:: What to work on ::
Take each line in the entries below that holds "subgraph" and show it.

:: Data under study ::
- - - - -

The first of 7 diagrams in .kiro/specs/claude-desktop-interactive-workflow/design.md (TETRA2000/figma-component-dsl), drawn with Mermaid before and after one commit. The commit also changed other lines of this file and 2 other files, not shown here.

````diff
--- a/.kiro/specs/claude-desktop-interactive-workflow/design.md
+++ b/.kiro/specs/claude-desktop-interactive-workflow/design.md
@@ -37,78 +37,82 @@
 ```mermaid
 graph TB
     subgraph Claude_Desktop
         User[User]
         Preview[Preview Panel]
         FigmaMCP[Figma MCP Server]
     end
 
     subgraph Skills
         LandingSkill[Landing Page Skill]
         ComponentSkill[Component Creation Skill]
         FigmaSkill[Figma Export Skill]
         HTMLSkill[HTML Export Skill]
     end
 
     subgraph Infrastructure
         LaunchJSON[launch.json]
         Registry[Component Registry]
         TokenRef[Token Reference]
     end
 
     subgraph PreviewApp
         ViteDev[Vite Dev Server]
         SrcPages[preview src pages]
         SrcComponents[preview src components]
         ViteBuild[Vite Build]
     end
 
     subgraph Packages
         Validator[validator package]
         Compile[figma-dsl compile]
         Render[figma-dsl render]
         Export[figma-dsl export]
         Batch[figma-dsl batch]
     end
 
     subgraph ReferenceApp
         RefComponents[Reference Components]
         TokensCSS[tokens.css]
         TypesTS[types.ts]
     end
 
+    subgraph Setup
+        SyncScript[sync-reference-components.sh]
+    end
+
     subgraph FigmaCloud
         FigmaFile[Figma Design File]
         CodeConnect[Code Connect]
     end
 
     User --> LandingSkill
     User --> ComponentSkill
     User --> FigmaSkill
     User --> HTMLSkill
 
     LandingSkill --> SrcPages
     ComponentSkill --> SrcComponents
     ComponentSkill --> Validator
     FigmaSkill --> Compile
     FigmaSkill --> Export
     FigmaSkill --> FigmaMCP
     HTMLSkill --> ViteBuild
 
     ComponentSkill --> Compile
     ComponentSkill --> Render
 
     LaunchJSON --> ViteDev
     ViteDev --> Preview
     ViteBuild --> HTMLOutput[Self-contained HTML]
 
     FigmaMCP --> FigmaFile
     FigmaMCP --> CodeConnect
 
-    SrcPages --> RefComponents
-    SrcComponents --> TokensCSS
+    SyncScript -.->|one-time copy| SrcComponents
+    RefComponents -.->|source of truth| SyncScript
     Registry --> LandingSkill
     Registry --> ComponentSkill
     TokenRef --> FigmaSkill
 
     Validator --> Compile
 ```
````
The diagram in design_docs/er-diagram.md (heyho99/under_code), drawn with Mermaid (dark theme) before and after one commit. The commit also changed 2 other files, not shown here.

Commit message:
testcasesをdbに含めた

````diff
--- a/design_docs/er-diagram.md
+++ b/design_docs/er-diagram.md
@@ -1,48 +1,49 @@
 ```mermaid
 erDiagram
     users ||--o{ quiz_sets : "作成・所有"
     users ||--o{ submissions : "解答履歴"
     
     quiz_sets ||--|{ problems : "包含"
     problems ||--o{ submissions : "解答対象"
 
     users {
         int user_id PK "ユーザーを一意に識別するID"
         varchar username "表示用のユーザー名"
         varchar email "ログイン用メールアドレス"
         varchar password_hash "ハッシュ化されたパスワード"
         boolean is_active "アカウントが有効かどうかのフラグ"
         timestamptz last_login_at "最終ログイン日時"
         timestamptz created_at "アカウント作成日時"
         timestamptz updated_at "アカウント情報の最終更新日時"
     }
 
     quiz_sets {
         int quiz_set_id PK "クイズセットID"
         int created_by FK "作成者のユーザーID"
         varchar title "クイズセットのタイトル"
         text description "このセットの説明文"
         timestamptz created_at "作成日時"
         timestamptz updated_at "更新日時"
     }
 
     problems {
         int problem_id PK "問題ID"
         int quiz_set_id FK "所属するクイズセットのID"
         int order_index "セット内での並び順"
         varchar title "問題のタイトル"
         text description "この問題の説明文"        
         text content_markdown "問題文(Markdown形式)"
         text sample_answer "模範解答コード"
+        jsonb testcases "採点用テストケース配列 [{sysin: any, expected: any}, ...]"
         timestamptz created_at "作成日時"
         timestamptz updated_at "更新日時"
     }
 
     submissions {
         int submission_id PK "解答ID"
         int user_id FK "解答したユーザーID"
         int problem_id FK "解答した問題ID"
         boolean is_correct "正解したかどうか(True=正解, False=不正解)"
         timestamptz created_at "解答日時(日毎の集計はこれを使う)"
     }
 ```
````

- - - - -

:: Response to the task ::
     subgraph Claude_Desktop
     subgraph Skills
     subgraph Infrastructure
     subgraph PreviewApp
     subgraph Packages
     subgraph ReferenceApp
+    subgraph Setup
     subgraph FigmaCloud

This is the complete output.